The revolver that Van Gogh supposedly used to take his own life has sold at an auction for well over one hundred thousand pounds.
The small service pocket revolver was very low in power and would have used a 12mm pinfire cartridge at most. Because of that, Van Gogh’s shot to the chest was not enough to cause immediate fatal injuries. He lay in the field near his residence just outside of Paris for more than two days before actually dying.
It was found buried 75 years later by a local farmer, and tests confirmed that it had been in the ground for somewhere between 60 and 80 years; therefore increasing the probability of matching it to Van Gogh.
Although there has never been any way of confidently confirming this is the firearm in question, tests that have been done in the past to show that it matches both the model and operating years to place it in the hands of Van Gogh.
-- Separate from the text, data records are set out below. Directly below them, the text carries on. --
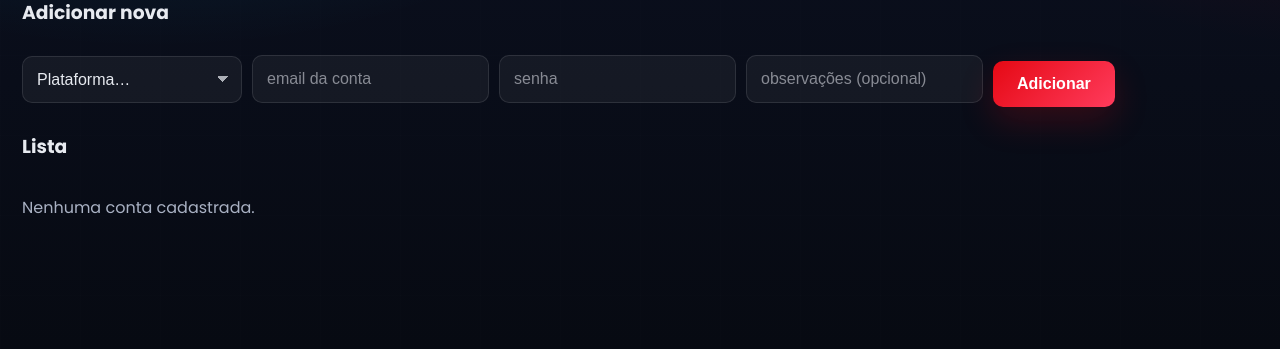
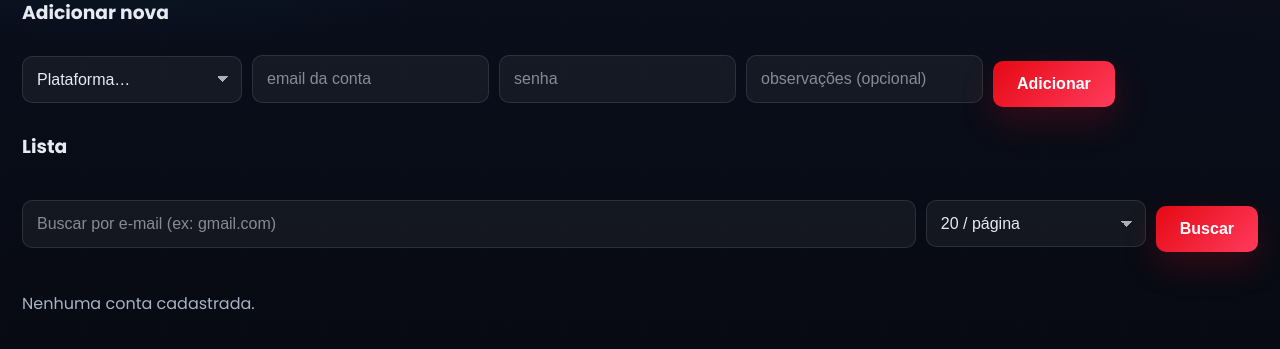
Before and after one commit to Kowran/Allcodes, a Flask app: page /accounts in a window 1280 px wide. Shown: the part 184-533 px from the top of the page. Run offline with Flask 3, Linux system fonts and the light colour scheme; the visitor is signed in with stand-in values (Sample User, id 1); parts of the project's set-up code (start-up, migrations or seed data) failed here and were passed over; some libraries are stand-ins or nearby versions.

Commit message:
Update accounts.html

```diff
--- a/templates/accounts.html
+++ b/templates/accounts.html
@@ -45,7 +45,41 @@
   </form>
 
   <h3>Lista</h3>
+  <form method="get" action="{{ url_for('accounts_page') }}" class="row" style="margin: 10px 0 18px 0; gap: 10px; align-items: center;">
+    <input
+      type="text"
+      name="q"
+      placeholder="Buscar por e-mail (ex: gmail.com)"
+      value="{{ q or '' }}"
+      style="flex: 1; min-width: 220px;"
+    >
+
+    <select name="per_page" onchange="this.form.submit()" title="Contas por página" style="max-width: 200px;">
+      {% set _pp = per_page or 20 %}
+      <option value="10" {% if _pp == 10 %}selected{% endif %}>10 / página</option>
+      <option value="20" {% if _pp == 20 %}selected{% endif %}>20 / página</option>
+      <option value="50" {% if _pp == 50 %}selected{% endif %}>50 / página</option>
+      <option value="100" {% if _pp == 100 %}selected{% endif %}>100 / página</option>
+    </select>
+
+    <button class="btn" type="submit">Buscar</button>
+
+    {% if q %}
+      <a class="btn-outline" href="{{ url_for('accounts_page', per_page=per_page or 20) }}">Limpar</a>
+    {% endif %}
+  </form>
+
   {% if accounts and accounts|length>0 %}
+    {% set _total = total or (accounts|length) %}
+    {% set _page = page or 1 %}
+    {% set _per = per_page or 20 %}
+    {% set start_i = ((_page - 1) * _per) + 1 %}
+    {% set end_i = ((_page - 1) * _per) + (accounts|length) %}
+    <p class="muted" style="margin: 0 0 10px 0;">
+      Mostrando {{ start_i }}–{{ end_i }} de {{ _total }} conta(s)
+      {% if q %} para <strong>{{ q }}</strong>{% endif %}.
+    </p>
+
     <table>
       <thead>
         <tr><th>ID</th><th>Plataforma</th><th>E-mail</th><th>Obs.</th><th>Criado em</th><th>Ações</th></tr>
@@ -67,6 +101,27 @@
         {% endfor %}
       </tbody>
     </table>
+
+    {% if (total_pages or 1) > 1 %}
+      <div class="row" style="margin-top: 14px; gap: 10px; align-items: center; justify-content: flex-start;">
+        {% set _tp = total_pages or 1 %}
+        {% set _p = page or 1 %}
+
+        {% if _p > 1 %}
+          <a class="btn-outline" href="{{ url_for('accounts_page', q=q, per_page=per_page, page=_p-1) }}">&larr; Anterior</a>
+        {% else %}
+          <span class="btn-outline" style="opacity:.5; pointer-events:none;">&larr; Anterior</span>
+        {% endif %}
+
+        <span class="muted">Página {{ _p }} de {{ _tp }}</span>
+
+        {% if _p < _tp %}
+          <a class="btn-outline" href="{{ url_for('accounts_page', q=q, per_page=per_page, page=_p+1) }}">Próxima &rarr;</a>
+        {% else %}
+          <span class="btn-outline" style="opacity:.5; pointer-events:none;">Próxima &rarr;</span>
+        {% endif %}
+      </div>
+    {% endif %}
   {% else %}
     <p class="muted">Nenhuma conta cadastrada.</p>
   {% endif %}
```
Not to mention that it was found in the very location that he died, albeit some years later.
It has been exhibited in Amsterdam for many years and many bidders were willing to splash huge amounts of cash to get their hands on a huge piece of history.
The final price was £144,000 having only been valued at around £50,000. For a firearm that would've cost just 17$ US originally, that’s a very impressive figure.